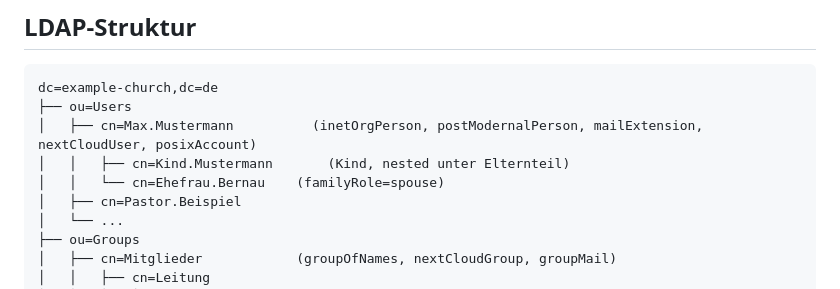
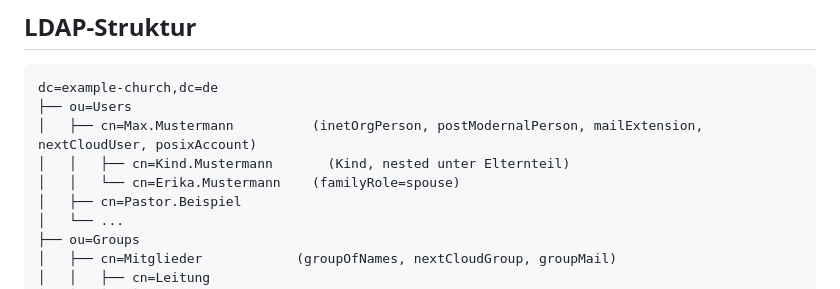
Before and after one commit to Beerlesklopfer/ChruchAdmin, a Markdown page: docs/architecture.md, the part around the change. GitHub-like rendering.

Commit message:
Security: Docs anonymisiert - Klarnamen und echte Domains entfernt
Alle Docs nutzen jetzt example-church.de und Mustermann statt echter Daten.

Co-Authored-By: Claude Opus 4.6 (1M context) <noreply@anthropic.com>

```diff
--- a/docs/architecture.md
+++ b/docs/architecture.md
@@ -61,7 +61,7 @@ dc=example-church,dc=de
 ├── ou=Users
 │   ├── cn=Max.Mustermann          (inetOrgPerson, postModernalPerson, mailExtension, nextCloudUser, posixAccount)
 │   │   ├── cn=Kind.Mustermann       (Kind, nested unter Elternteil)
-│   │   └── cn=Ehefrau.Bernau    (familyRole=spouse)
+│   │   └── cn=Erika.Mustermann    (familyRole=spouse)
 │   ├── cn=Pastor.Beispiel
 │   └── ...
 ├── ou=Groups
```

════════

→ **TASK BRIEF**: Repeat the material exactly as it reads, without any of its pictures.

→ **TASK RESULT**:
Before and after one commit to Beerlesklopfer/ChruchAdmin, a Markdown page: docs/architecture.md, the part around the change. GitHub-like rendering.

Commit message:
Security: Docs anonymisiert - Klarnamen und echte Domains entfernt
Alle Docs nutzen jetzt example-church.de und Mustermann statt echter Daten.

Co-Authored-By: Claude Opus 4.6 (1M context) <noreply@anthropic.com>

```diff
--- a/docs/architecture.md
+++ b/docs/architecture.md
@@ -61,7 +61,7 @@ dc=example-church,dc=de
 ├── ou=Users
 │   ├── cn=Max.Mustermann          (inetOrgPerson, postModernalPerson, mailExtension, nextCloudUser, posixAccount)
 │   │   ├── cn=Kind.Mustermann       (Kind, nested unter Elternteil)
-│   │   └── cn=Ehefrau.Bernau    (familyRole=spouse)
+│   │   └── cn=Erika.Mustermann    (familyRole=spouse)
 │   ├── cn=Pastor.Beispiel
 │   └── ...
 ├── ou=Groups
```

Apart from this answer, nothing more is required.